YOUR OBJECTIVE
Identify all lines in the listing that include the word "java", and copy them out.

LISTED ENTRIES
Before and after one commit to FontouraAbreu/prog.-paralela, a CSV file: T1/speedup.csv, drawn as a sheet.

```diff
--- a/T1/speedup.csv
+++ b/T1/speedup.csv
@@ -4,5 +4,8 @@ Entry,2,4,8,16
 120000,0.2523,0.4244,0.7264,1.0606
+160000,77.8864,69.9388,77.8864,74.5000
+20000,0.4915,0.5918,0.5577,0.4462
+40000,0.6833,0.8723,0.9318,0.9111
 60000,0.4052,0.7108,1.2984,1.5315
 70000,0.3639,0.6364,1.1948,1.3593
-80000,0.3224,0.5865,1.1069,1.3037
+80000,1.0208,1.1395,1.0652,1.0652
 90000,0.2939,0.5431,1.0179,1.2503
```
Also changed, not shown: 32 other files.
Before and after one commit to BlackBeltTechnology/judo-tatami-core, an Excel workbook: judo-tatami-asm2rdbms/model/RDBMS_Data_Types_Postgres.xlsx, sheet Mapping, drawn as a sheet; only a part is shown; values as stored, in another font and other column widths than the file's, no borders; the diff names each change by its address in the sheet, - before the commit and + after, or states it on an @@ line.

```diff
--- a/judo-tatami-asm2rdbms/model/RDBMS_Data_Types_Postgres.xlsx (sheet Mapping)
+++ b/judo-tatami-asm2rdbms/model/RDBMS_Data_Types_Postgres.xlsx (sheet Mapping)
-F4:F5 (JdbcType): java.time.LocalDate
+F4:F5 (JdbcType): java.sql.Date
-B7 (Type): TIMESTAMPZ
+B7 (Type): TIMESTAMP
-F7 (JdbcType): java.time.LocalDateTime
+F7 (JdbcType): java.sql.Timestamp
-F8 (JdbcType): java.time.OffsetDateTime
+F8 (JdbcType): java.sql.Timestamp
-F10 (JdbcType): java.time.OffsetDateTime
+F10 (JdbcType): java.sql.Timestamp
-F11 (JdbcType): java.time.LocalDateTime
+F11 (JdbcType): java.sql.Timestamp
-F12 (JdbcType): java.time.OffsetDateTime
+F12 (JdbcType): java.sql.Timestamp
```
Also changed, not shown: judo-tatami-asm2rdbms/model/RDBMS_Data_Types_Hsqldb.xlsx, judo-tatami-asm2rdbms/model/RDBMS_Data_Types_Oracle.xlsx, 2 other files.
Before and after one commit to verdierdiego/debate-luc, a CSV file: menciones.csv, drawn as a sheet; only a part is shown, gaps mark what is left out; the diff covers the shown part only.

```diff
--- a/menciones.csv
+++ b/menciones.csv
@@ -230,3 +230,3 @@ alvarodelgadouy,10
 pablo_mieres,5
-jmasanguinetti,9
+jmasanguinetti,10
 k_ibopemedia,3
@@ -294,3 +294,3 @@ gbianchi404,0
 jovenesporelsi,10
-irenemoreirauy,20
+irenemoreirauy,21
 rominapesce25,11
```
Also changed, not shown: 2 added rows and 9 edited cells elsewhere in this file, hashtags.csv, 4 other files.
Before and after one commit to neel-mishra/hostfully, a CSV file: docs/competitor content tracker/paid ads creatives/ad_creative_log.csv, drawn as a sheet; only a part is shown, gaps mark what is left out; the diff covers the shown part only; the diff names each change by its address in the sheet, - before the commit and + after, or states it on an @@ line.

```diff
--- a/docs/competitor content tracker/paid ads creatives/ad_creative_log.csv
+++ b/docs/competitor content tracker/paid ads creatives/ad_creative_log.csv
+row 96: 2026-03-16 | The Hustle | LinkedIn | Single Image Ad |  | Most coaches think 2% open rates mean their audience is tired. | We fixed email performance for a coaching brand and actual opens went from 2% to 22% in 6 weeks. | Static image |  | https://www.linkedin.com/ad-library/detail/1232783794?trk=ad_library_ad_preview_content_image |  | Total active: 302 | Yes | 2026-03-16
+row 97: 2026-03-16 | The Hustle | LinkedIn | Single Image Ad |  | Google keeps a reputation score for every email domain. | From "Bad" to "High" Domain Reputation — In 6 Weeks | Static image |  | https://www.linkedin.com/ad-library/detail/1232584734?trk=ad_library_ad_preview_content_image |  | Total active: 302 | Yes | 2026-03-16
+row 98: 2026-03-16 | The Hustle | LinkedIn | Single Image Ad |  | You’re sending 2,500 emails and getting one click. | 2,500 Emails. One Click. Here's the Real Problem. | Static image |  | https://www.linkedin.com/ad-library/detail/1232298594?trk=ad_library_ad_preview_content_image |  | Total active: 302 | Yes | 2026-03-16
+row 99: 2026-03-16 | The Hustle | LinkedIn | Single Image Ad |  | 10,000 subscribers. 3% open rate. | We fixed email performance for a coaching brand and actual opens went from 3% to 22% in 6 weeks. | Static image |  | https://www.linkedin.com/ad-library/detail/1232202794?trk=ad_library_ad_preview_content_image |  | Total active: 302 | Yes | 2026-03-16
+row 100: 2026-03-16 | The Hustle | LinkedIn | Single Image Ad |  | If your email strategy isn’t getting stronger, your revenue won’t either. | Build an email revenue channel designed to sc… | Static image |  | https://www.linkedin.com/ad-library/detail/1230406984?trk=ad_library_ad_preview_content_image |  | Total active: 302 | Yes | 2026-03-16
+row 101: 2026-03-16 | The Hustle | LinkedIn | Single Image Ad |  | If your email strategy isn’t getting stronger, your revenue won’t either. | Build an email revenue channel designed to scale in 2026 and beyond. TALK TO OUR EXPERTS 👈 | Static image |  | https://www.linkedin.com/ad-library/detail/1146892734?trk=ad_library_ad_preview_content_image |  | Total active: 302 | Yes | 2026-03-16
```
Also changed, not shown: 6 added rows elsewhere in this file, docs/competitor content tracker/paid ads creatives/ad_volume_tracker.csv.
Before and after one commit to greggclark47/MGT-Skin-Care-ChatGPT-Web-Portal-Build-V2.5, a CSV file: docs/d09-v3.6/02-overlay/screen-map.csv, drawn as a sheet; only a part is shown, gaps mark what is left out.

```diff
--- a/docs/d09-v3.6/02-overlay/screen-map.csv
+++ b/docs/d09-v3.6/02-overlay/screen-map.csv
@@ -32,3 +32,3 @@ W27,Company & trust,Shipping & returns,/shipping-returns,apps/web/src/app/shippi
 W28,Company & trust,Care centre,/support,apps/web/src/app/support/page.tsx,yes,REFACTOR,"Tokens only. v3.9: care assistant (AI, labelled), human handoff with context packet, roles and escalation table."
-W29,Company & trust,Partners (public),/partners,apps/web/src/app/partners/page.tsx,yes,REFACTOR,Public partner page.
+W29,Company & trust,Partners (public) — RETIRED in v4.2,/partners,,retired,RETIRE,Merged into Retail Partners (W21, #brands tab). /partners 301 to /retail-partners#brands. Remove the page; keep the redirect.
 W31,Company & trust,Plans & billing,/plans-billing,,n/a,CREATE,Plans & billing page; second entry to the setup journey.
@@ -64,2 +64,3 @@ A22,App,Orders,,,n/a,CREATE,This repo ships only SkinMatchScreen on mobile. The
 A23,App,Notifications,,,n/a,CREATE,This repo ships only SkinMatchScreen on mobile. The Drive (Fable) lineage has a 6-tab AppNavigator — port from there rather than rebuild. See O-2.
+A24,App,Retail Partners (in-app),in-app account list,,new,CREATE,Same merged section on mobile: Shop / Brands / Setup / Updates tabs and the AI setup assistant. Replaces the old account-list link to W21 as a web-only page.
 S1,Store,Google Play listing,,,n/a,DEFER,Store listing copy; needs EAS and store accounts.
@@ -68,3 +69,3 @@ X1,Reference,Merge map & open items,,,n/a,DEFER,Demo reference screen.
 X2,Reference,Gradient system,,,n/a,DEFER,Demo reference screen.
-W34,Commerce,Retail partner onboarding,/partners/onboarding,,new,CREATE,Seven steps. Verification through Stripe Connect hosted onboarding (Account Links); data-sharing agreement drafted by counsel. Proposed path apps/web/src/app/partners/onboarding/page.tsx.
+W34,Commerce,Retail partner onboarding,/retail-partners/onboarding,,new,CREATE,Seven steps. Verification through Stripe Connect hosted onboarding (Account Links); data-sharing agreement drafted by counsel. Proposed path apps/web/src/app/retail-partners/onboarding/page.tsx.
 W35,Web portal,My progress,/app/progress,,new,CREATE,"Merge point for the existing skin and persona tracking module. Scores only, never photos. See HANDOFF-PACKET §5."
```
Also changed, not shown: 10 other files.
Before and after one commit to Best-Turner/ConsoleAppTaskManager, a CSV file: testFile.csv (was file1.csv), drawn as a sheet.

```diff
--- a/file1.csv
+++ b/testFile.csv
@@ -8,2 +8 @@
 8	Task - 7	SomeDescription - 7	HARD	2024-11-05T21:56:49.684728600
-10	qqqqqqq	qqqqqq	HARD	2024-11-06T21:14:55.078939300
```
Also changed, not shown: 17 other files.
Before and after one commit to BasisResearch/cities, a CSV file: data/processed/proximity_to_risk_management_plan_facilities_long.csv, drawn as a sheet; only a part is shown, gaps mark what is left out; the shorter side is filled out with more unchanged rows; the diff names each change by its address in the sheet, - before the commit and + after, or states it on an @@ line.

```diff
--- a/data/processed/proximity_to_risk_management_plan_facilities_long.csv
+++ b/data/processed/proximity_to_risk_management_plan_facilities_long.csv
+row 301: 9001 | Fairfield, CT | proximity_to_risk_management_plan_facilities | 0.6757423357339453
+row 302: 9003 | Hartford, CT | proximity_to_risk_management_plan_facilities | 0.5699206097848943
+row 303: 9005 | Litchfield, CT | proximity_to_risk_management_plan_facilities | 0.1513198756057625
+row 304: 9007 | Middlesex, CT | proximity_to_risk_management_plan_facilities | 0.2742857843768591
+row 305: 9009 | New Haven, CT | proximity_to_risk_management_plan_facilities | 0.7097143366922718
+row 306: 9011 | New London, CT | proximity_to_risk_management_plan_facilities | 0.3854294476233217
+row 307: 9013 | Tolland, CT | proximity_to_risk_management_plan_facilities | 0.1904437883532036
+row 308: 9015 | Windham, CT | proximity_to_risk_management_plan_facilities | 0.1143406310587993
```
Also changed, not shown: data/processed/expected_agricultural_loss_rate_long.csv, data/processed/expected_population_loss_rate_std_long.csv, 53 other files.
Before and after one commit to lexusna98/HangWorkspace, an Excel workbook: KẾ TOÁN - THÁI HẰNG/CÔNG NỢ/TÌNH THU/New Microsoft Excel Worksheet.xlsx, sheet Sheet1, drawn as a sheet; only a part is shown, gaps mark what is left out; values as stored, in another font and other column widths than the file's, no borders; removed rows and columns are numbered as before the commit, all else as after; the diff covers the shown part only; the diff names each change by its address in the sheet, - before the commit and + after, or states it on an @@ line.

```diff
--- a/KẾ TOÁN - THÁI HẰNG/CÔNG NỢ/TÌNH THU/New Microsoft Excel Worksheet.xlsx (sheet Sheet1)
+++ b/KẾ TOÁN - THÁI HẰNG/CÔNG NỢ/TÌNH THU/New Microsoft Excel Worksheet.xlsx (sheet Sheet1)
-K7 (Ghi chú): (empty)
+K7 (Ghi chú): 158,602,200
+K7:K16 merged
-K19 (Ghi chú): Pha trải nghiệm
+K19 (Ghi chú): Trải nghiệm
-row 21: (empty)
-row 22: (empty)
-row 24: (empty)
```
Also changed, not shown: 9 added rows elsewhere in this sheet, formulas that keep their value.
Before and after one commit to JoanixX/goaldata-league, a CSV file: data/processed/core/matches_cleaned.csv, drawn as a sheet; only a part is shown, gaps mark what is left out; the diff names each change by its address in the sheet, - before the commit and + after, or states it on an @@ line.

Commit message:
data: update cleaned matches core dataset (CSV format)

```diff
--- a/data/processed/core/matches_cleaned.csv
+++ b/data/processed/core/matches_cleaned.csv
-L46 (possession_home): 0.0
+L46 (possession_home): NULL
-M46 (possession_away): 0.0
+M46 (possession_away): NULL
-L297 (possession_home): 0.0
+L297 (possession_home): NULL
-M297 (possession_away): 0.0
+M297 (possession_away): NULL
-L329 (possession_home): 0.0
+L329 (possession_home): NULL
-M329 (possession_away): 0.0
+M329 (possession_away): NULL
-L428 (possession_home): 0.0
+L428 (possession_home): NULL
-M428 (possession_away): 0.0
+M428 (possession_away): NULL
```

SOLUTION TO THIS EXERCISE
-F4:F5 (JdbcType): java.time.LocalDate
+F4:F5 (JdbcType): java.sql.Date
-F7 (JdbcType): java.time.LocalDateTime
+F7 (JdbcType): java.sql.Timestamp
-F8 (JdbcType): java.time.OffsetDateTime
+F8 (JdbcType): java.sql.Timestamp
-F10 (JdbcType): java.time.OffsetDateTime
+F10 (JdbcType): java.sql.Timestamp
-F11 (JdbcType): java.time.LocalDateTime
+F11 (JdbcType): java.sql.Timestamp
-F12 (JdbcType): java.time.OffsetDateTime
+F12 (JdbcType): java.sql.Timestamp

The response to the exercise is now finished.